### YOUR OBJECTIVE:
Which lines in the records below contain the word "integration"? Copy each of them.

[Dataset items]
+++++
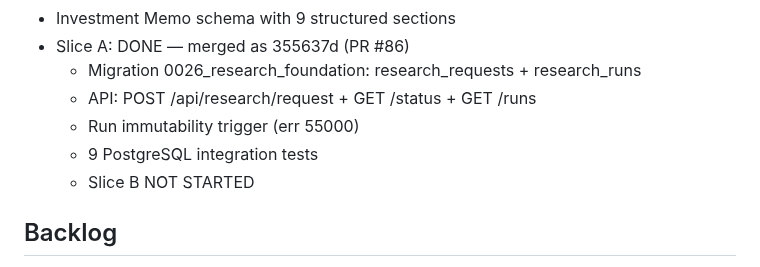
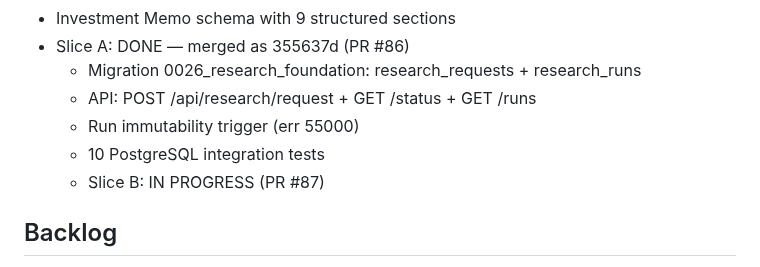
Before and after one commit to Lolitadelgadosharona/CompoundOS, a Markdown page: docs/MASTER_PLAN.md, the part around the change. Drawn GitHub-style.

Commit message:
docs: Sprint 011 Slice B — IN PROGRESS (PR #87)

```diff
--- a/docs/MASTER_PLAN.md
+++ b/docs/MASTER_PLAN.md
@@ -197,8 +197,8 @@ Build CompoundOS as a trustworthy, explainable operating system for family offic
   - Migration 0026_research_foundation: research_requests + research_runs
   - API: POST /api/research/request + GET /status + GET /runs
   - Run immutability trigger (err 55000)
-  - 9 PostgreSQL integration tests
-  - Slice B NOT STARTED
+  - 10 PostgreSQL integration tests
+  - Slice B: IN PROGRESS (PR #87)
 
 ## Backlog
 
```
+++++
### RESPONSE AREA:
-  - 9 PostgreSQL integration tests
+  - 10 PostgreSQL integration tests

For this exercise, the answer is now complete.